The reply must consist of one number: how many lines of the data include the word "hardware".

Start of The records

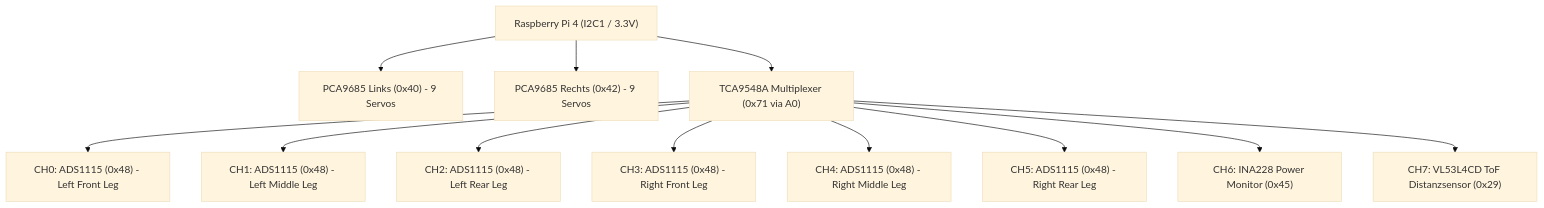
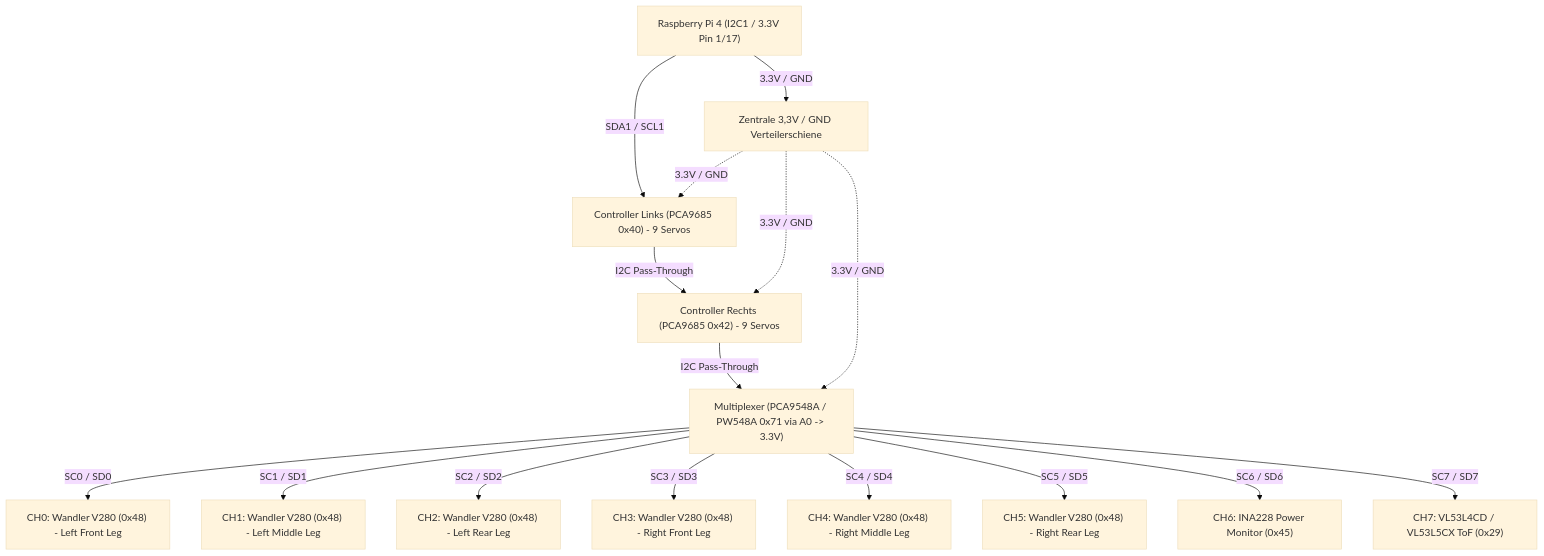
The diagram in docs/hardware/electronics_testbench_guide.md (vern-da-coda/lasius), drawn with Mermaid (base theme) before and after one commit. The commit also changed other lines of this file and 27 other files, not shown here.

````diff
--- a/docs/hardware/electronics_testbench_guide.md
+++ b/docs/hardware/electronics_testbench_guide.md
@@ -13,29 +13,34 @@
 ```mermaid
 flowchart TD
-    Pi["Raspberry Pi 4 (I2C1 / 3.3V)"]
-    PCA1["PCA9685 Links (0x40) - 9 Servos"]
-    PCA2["PCA9685 Rechts (0x42) - 9 Servos"]
-    Mux["TCA9548A Multiplexer (0x71 via A0)"]
+    Pi["Raspberry Pi 4 (I2C1 / 3.3V Pin 1/17)"]
+    Rail["Zentrale 3,3V / GND Verteilerschiene"]
+    Ctrl1["Controller Links (PCA9685 0x40) - 9 Servos"]
+    Ctrl2["Controller Rechts (PCA9685 0x42) - 9 Servos"]
+    Mux["Multiplexer (PCA9548A / PW548A 0x71 via A0 -> 3.3V)"]
     
-    ADC0["CH0: ADS1115 (0x48) - Left Front Leg"]
-    ADC1["CH1: ADS1115 (0x48) - Left Middle Leg"]
-    ADC2["CH2: ADS1115 (0x48) - Left Rear Leg"]
-    ADC3["CH3: ADS1115 (0x48) - Right Front Leg"]
-    ADC4["CH4: ADS1115 (0x48) - Right Middle Leg"]
-    ADC5["CH5: ADS1115 (0x48) - Right Rear Leg"]
+    ADC0["CH0: Wandler V280 (0x48) - Left Front Leg"]
+    ADC1["CH1: Wandler V280 (0x48) - Left Middle Leg"]
+    ADC2["CH2: Wandler V280 (0x48) - Left Rear Leg"]
+    ADC3["CH3: Wandler V280 (0x48) - Right Front Leg"]
+    ADC4["CH4: Wandler V280 (0x48) - Right Middle Leg"]
+    ADC5["CH5: Wandler V280 (0x48) - Right Rear Leg"]
     CH6["CH6: INA228 Power Monitor (0x45)"]
-    CH7["CH7: VL53L4CD ToF Distanzsensor (0x29)"]
+    CH7["CH7: VL53L4CD / VL53L5CX ToF (0x29)"]
 
-    Pi --> PCA1
-    Pi --> PCA2
-    Pi --> Mux
+    Pi -->|SDA1 / SCL1| Ctrl1
+    Ctrl1 -->|I2C Pass-Through| Ctrl2
+    Ctrl2 -->|I2C Pass-Through| Mux
+    Pi -->|3.3V / GND| Rail
+    Rail -.->|3.3V / GND| Ctrl1
+    Rail -.->|3.3V / GND| Ctrl2
+    Rail -.->|3.3V / GND| Mux
 
-    Mux --> ADC0
-    Mux --> ADC1
-    Mux --> ADC2
-    Mux --> ADC3
-    Mux --> ADC4
-    Mux --> ADC5
-    Mux --> CH6
-    Mux --> CH7
+    Mux -->|SC0 / SD0| ADC0
+    Mux -->|SC1 / SD1| ADC1
+    Mux -->|SC2 / SD2| ADC2
+    Mux -->|SC3 / SD3| ADC3
+    Mux -->|SC4 / SD4| ADC4
+    Mux -->|SC5 / SD5| ADC5
+    Mux -->|SC6 / SD6| CH6
+    Mux -->|SC7 / SD7| CH7
 ```
````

End of The records

:: Your solution ::
3